THE DATA:
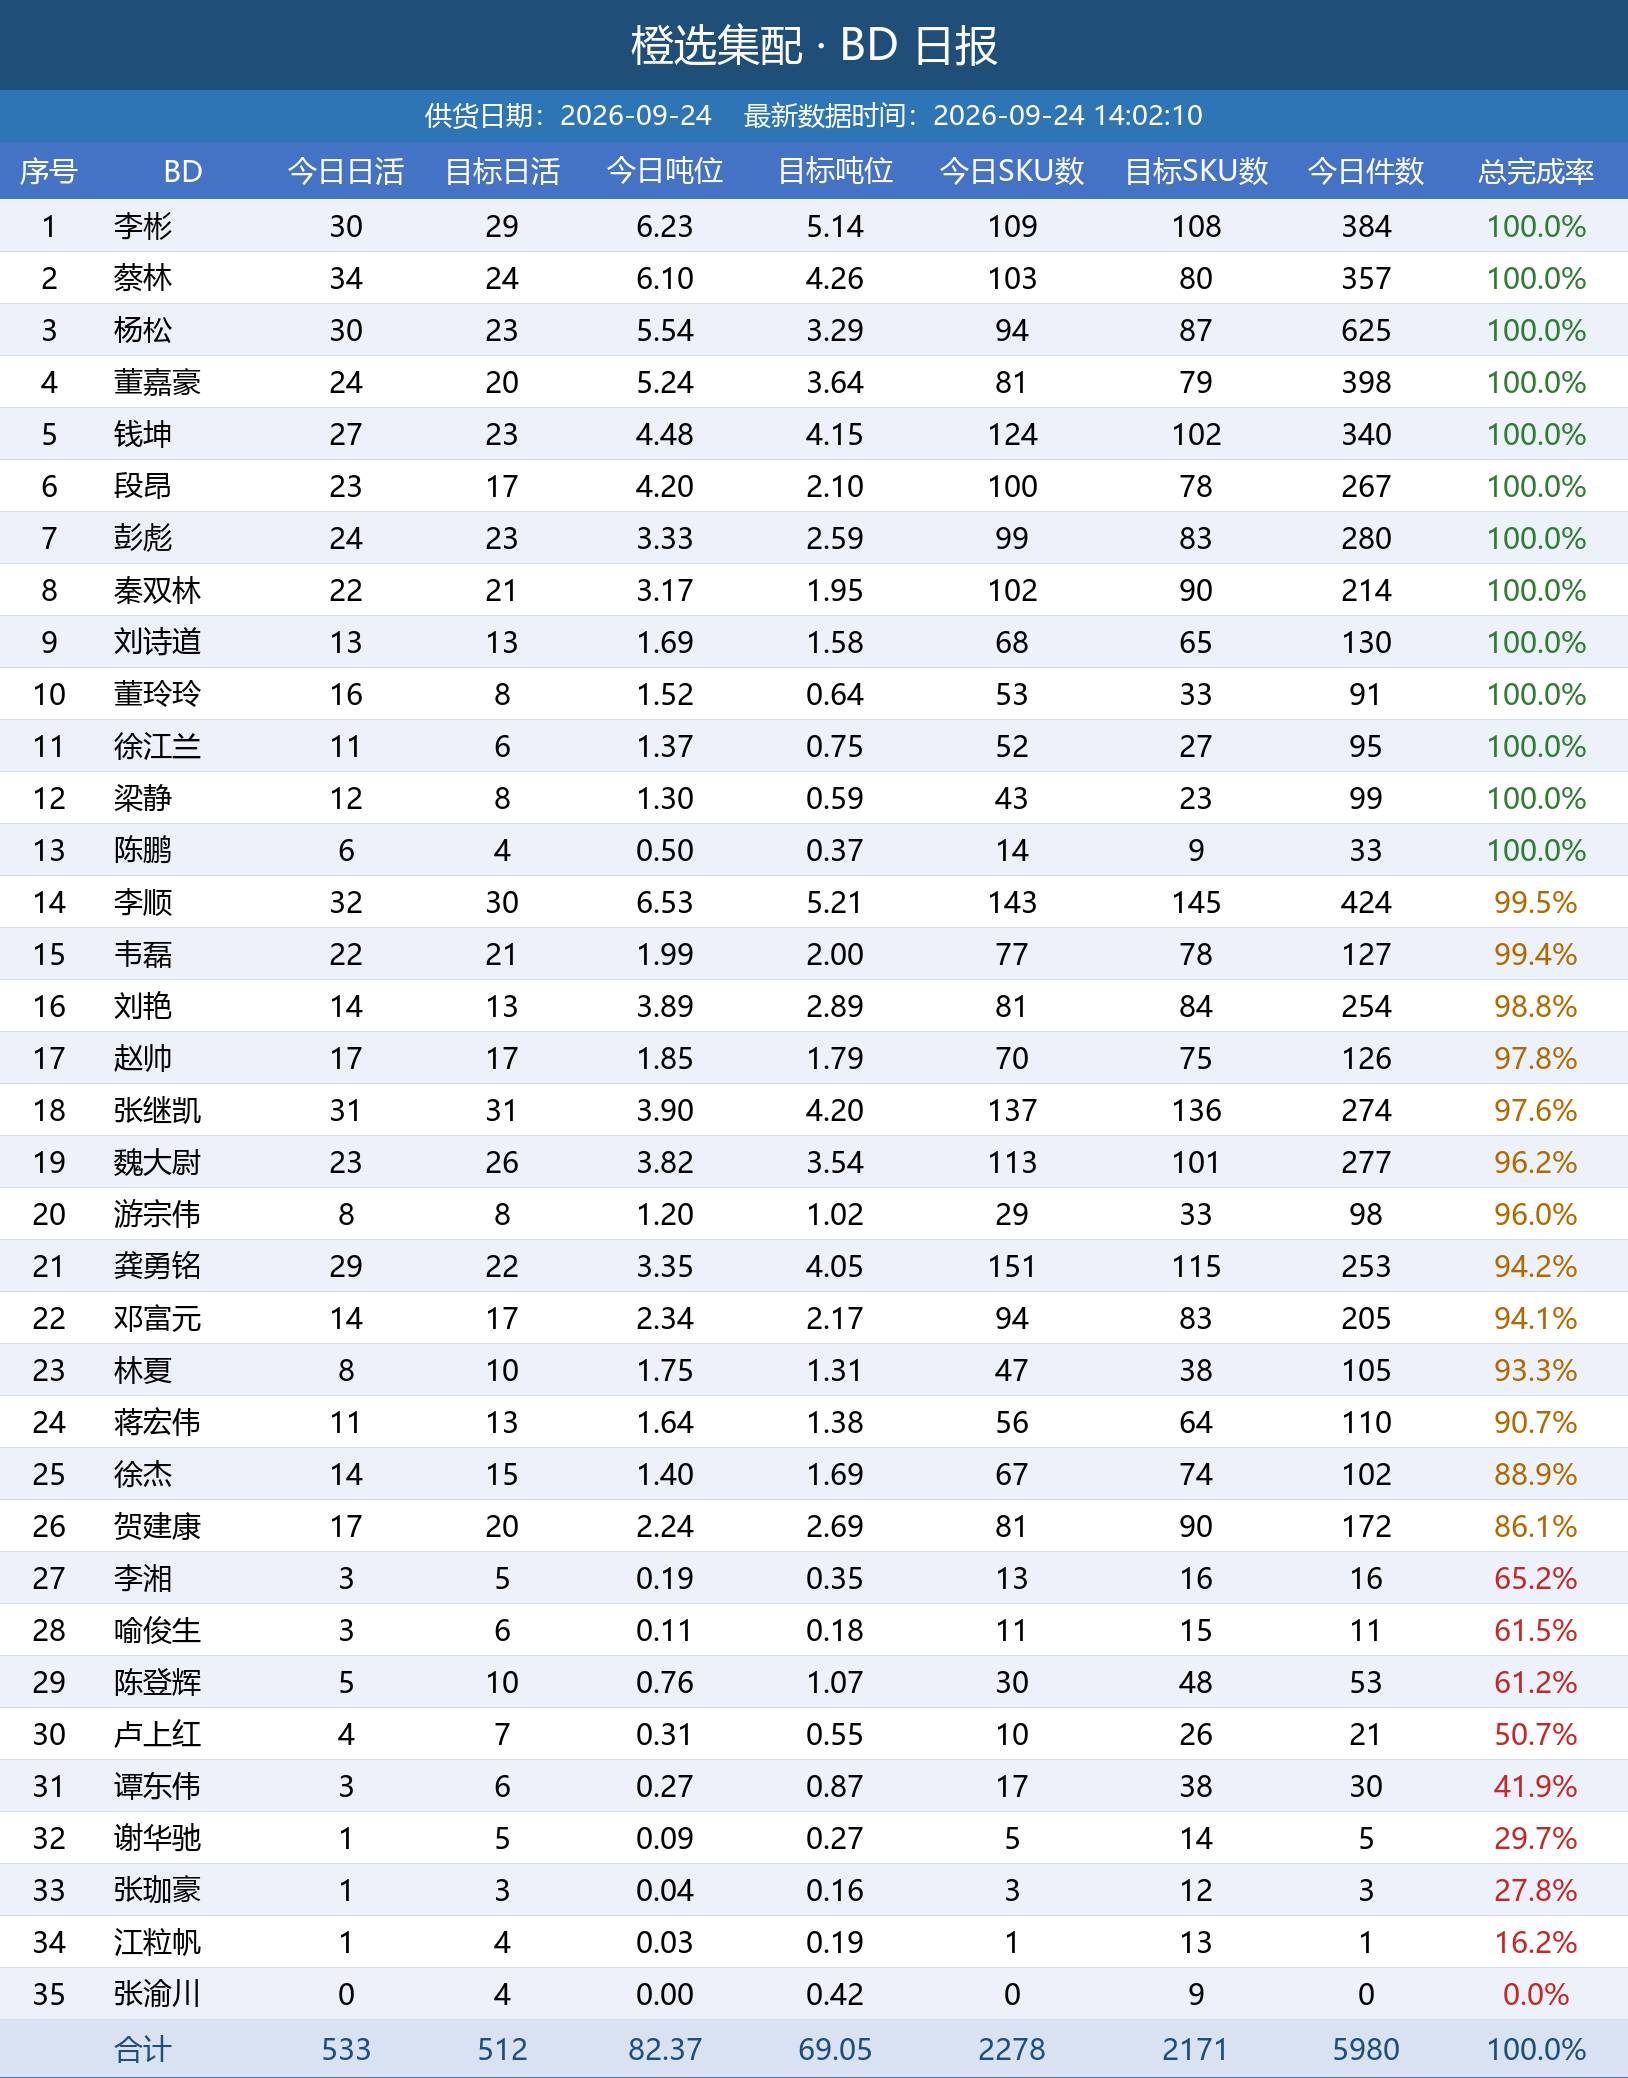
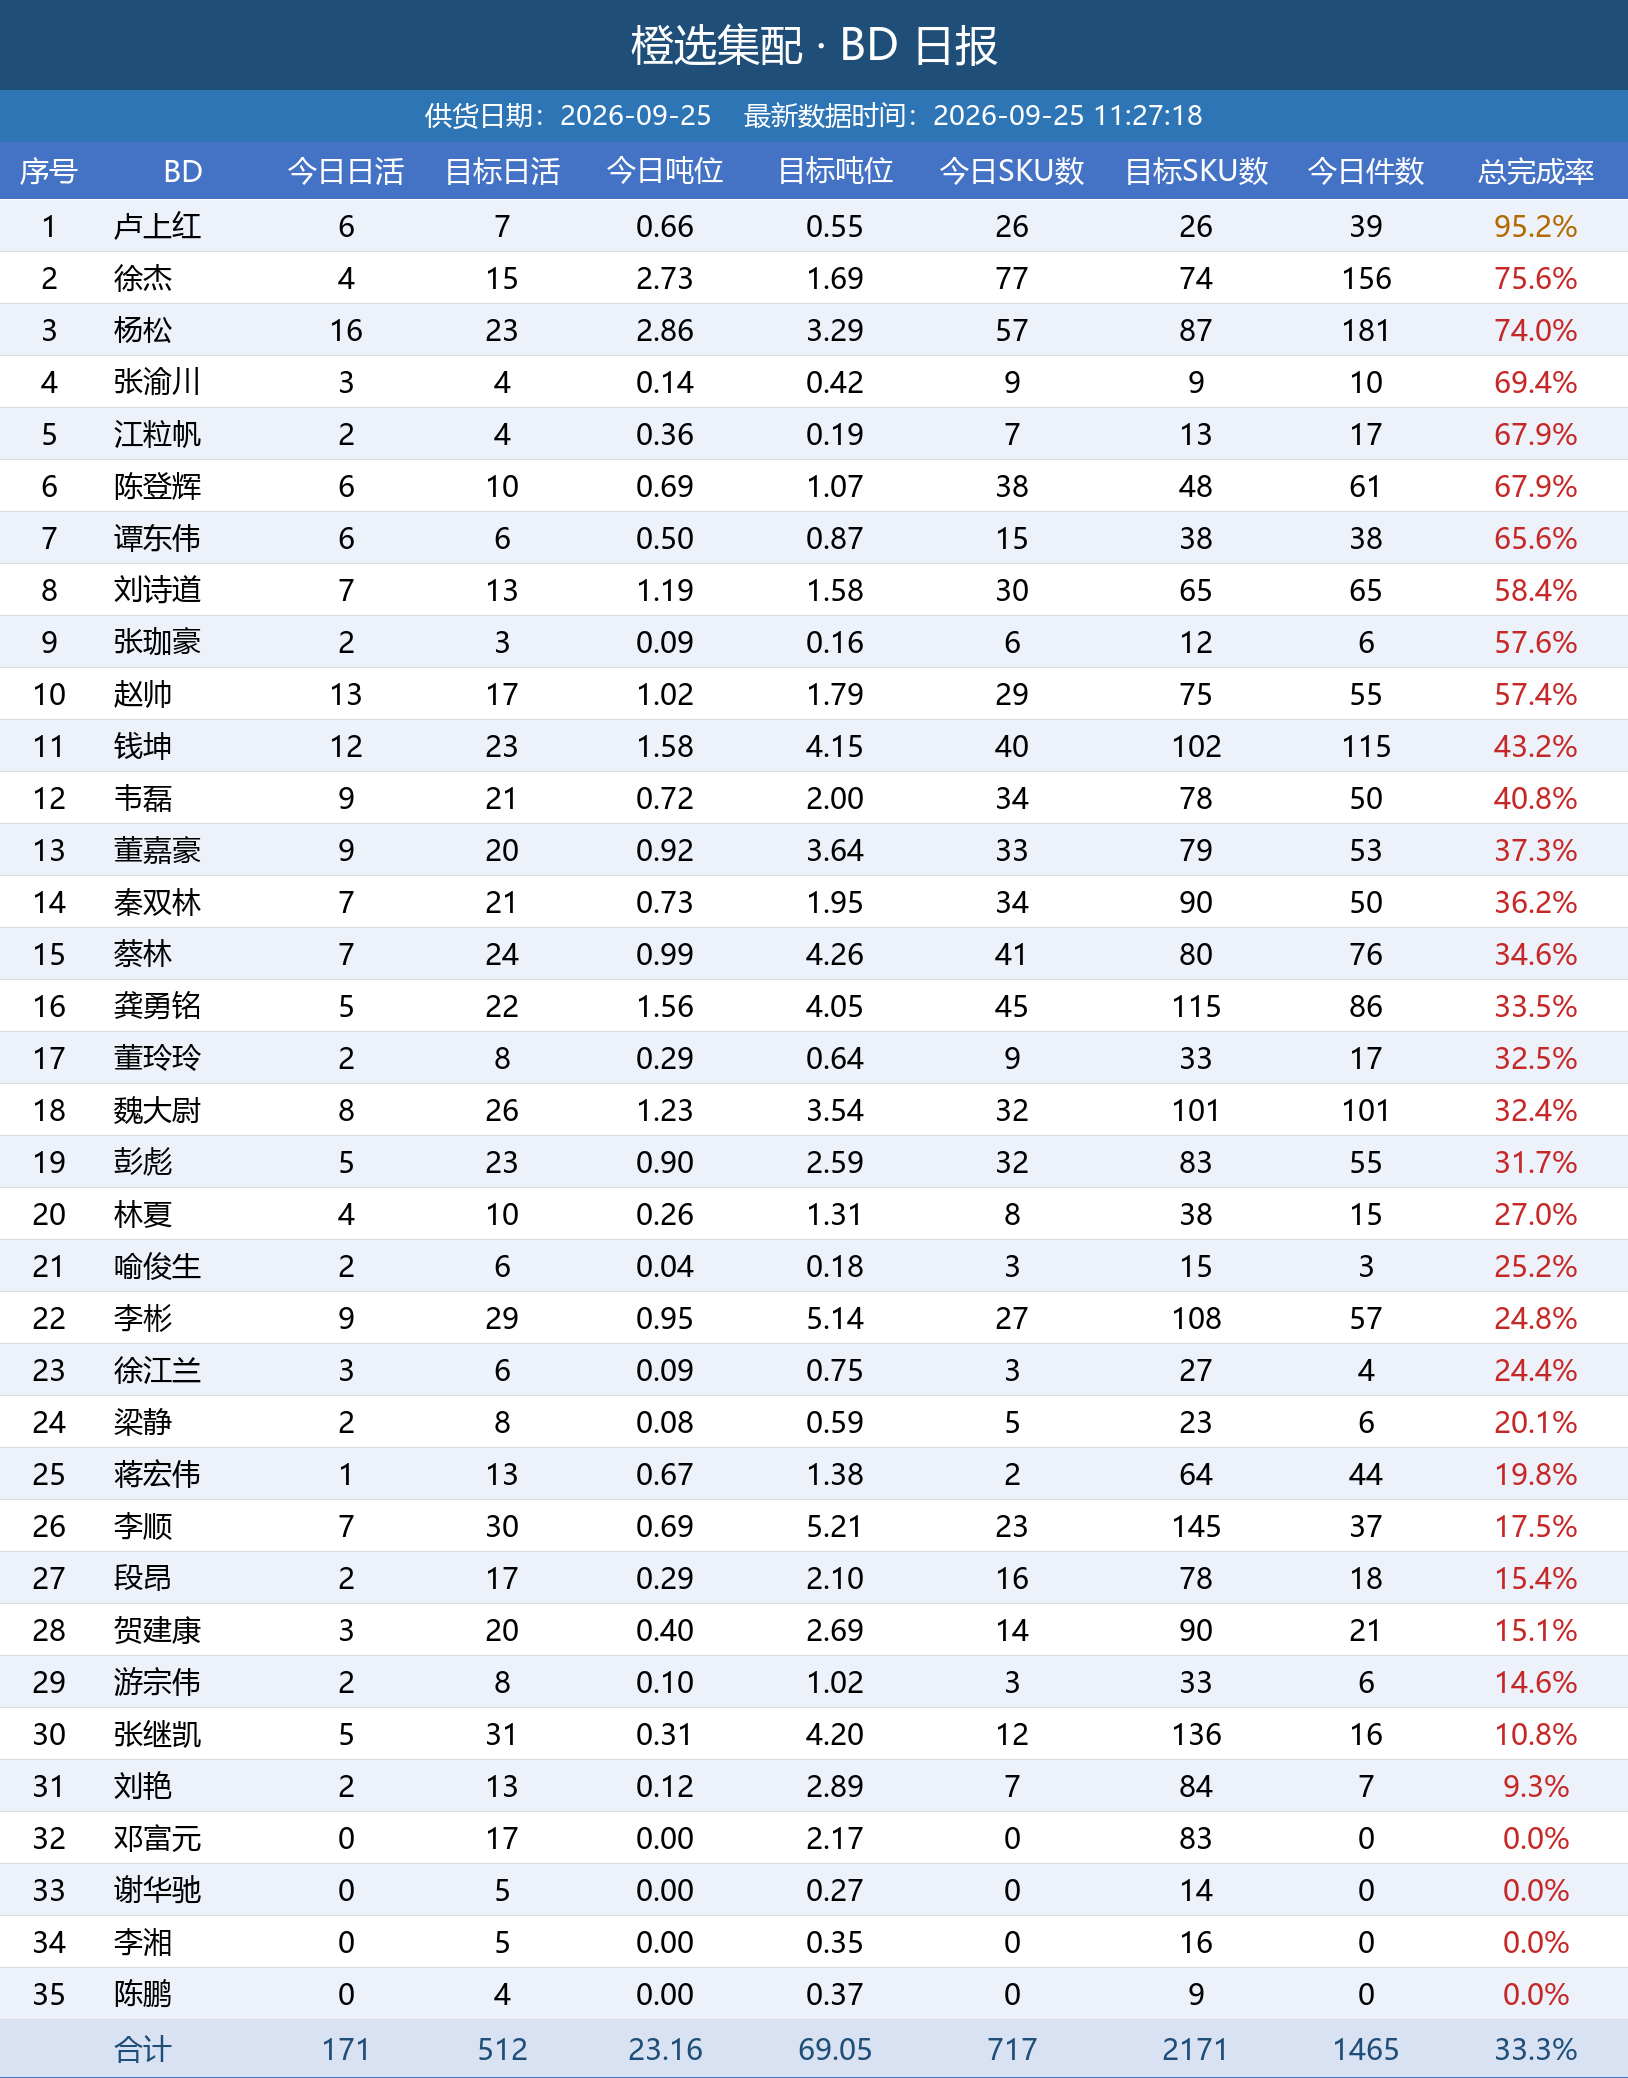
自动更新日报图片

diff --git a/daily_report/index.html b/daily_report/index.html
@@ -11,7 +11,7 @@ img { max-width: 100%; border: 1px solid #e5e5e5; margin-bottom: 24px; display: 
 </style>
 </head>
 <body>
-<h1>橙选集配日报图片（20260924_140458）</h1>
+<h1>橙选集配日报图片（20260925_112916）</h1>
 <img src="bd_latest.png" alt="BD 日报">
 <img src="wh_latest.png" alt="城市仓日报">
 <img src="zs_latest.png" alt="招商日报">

PROBLEM STATEMENT:
Report how many lines in the listing above hold the string "橙选集配日报图片", giving the number and no other words.

ANSWER TO THE EXERCISE:
2